> Exercise instructions
If a line in the data below includes the string "gamma", please return a copy of it.

> Data for this exercise
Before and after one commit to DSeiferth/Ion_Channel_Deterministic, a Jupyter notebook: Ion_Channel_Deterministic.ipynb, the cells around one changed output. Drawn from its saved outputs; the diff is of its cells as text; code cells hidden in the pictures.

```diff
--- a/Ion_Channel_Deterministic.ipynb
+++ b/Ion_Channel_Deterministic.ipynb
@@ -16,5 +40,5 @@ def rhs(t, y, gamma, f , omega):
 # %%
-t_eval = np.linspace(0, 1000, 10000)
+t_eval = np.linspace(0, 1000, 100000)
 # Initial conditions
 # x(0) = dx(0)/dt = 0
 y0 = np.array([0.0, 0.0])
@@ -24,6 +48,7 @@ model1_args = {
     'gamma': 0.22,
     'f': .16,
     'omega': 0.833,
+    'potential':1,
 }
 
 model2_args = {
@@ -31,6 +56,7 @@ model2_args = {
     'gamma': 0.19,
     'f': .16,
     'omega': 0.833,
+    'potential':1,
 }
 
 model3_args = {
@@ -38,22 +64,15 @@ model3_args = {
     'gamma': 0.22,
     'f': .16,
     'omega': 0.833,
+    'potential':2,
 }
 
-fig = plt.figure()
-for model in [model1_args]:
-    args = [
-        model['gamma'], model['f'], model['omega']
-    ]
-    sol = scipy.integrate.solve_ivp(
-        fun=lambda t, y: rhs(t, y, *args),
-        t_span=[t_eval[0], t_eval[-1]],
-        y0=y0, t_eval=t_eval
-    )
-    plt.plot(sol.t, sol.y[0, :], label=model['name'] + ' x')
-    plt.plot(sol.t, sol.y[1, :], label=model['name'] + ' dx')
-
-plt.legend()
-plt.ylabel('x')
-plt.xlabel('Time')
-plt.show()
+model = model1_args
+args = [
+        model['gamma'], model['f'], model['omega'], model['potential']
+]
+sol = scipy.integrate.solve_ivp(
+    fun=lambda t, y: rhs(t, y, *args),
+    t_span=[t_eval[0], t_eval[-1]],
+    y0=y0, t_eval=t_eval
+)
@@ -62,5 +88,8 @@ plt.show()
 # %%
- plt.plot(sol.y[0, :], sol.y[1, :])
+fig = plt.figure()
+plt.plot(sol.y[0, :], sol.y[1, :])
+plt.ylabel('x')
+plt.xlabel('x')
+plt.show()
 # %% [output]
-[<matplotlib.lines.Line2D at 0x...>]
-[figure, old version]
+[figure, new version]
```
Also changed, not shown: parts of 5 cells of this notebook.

> Task output
@@ -16,5 +40,5 @@ def rhs(t, y, gamma, f , omega):
     'gamma': 0.22,
     'gamma': 0.19,
     'gamma': 0.22,
-        model['gamma'], model['f'], model['omega']
+        model['gamma'], model['f'], model['omega'], model['potential']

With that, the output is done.